### [Data shown]
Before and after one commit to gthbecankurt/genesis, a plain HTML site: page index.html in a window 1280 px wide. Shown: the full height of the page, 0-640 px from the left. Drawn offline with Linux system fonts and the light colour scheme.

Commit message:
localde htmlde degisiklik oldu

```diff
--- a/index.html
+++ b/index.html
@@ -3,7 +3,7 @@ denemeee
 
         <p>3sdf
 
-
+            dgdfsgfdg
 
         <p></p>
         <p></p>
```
--
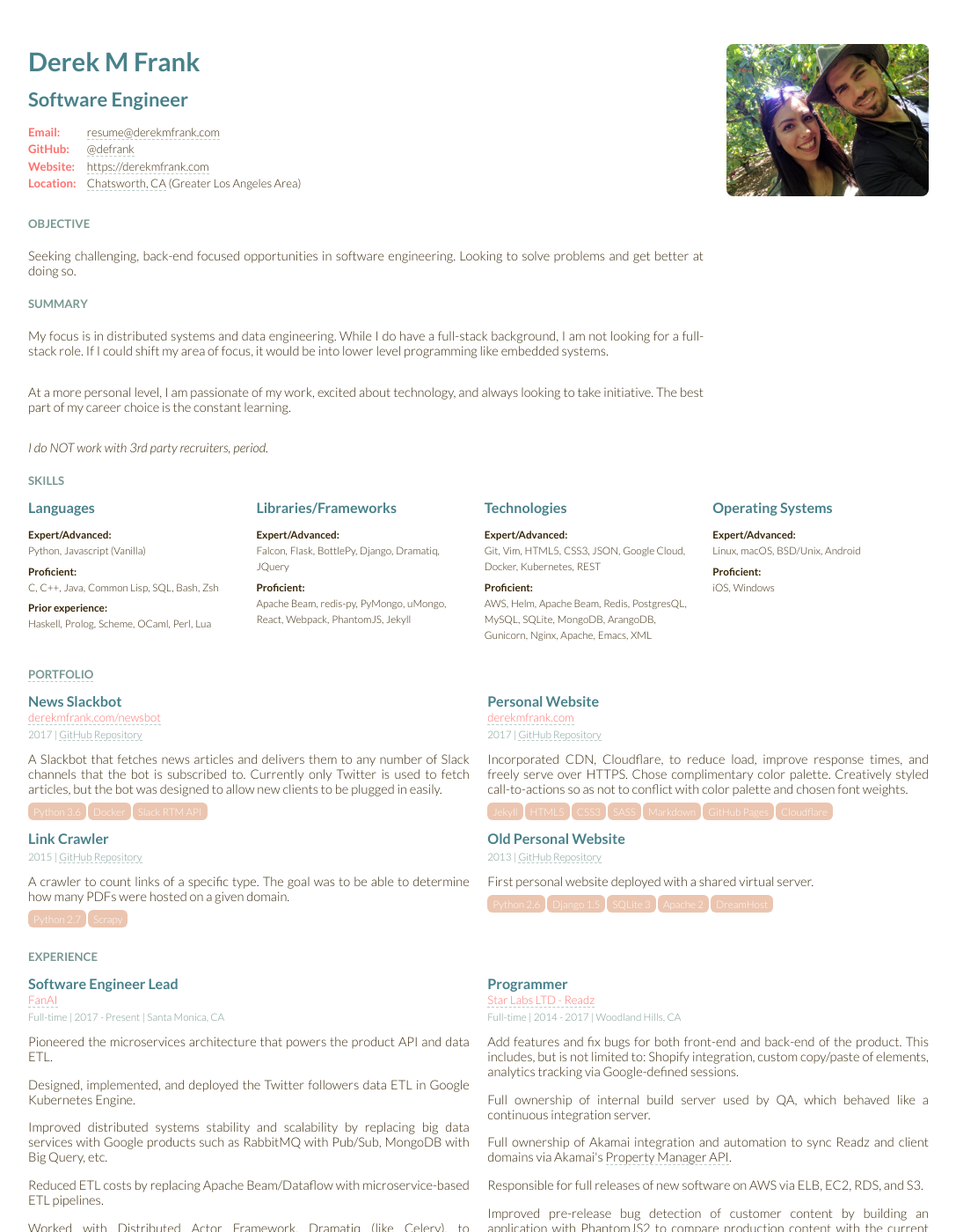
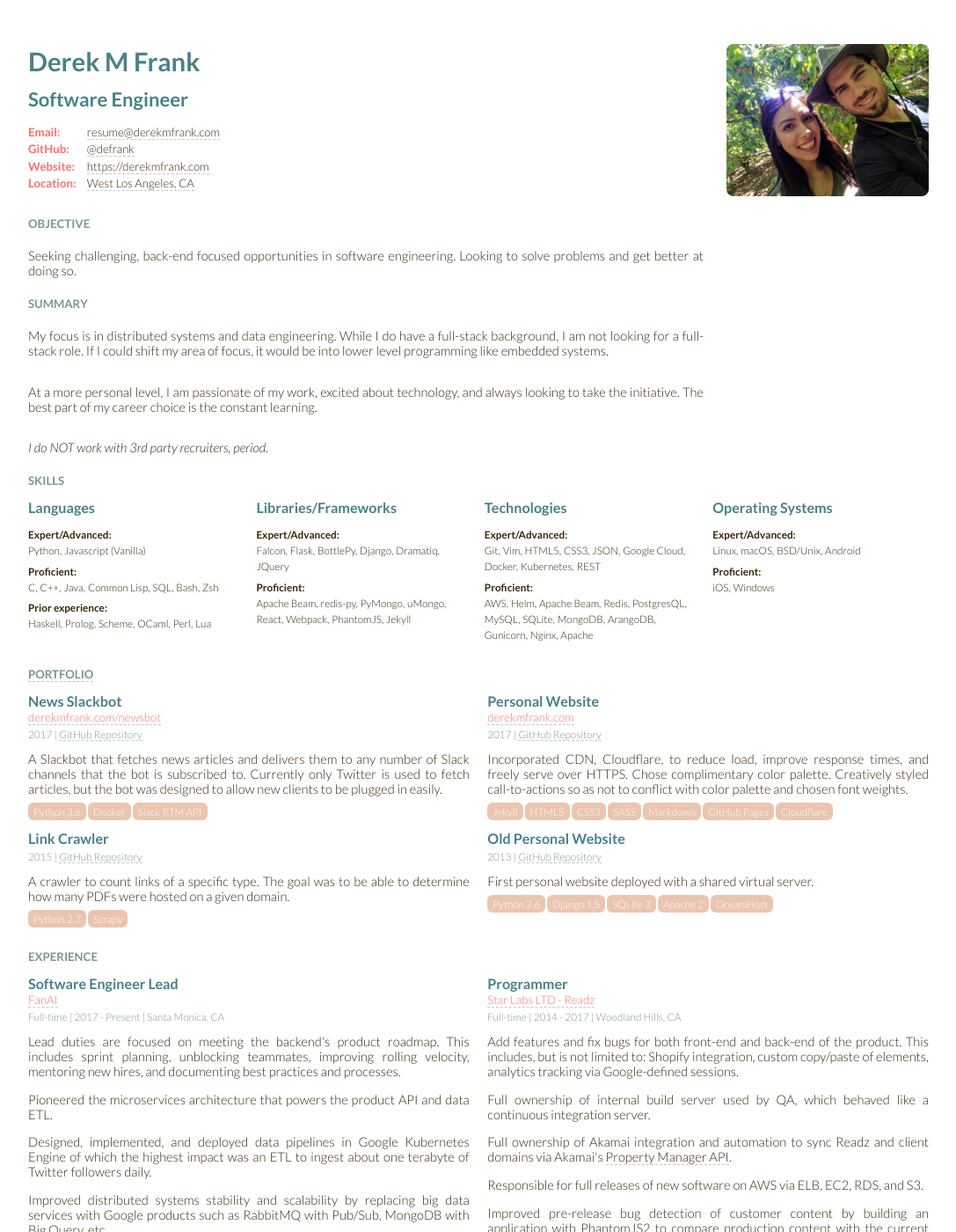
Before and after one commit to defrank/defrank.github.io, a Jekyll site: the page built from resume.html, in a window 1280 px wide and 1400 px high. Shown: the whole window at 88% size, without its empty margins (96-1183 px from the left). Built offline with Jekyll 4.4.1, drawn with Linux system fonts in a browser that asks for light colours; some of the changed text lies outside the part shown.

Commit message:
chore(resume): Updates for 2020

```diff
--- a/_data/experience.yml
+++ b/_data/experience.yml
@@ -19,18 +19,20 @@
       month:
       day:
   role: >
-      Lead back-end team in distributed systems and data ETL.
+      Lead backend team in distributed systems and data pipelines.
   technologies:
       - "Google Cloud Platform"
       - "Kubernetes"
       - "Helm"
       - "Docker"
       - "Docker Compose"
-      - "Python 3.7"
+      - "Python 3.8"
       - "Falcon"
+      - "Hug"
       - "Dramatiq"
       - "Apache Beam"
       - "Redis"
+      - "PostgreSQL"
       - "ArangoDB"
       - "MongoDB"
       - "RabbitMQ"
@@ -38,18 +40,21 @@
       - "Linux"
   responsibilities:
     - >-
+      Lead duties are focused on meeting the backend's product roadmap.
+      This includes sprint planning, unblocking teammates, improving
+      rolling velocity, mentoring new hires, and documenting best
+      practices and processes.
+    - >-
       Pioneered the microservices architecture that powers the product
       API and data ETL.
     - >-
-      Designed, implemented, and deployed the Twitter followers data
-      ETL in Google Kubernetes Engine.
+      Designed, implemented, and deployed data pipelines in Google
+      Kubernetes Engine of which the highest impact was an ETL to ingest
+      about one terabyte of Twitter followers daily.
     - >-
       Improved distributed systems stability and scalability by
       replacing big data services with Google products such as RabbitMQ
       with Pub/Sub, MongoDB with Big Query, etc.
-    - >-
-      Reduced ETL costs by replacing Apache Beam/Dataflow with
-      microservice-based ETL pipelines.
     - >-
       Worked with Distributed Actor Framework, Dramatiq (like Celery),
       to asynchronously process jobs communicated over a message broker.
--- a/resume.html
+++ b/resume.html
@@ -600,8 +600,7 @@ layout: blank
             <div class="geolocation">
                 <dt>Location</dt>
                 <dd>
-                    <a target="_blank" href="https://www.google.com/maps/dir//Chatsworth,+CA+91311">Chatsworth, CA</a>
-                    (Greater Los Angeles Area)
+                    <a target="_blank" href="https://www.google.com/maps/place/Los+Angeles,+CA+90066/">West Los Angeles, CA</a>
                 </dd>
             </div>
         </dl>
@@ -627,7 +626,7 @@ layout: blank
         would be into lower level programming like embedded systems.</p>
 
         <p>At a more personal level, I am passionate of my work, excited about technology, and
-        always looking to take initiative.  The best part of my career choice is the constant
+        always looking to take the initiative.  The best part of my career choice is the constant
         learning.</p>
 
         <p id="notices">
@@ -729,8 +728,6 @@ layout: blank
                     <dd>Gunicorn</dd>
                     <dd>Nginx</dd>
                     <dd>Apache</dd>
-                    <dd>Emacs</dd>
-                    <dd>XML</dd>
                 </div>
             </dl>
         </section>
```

### [Exercise goal]
Look over the material above and report how many of its lines have the string "resume" in them, nothing more.

### [Answer box]
4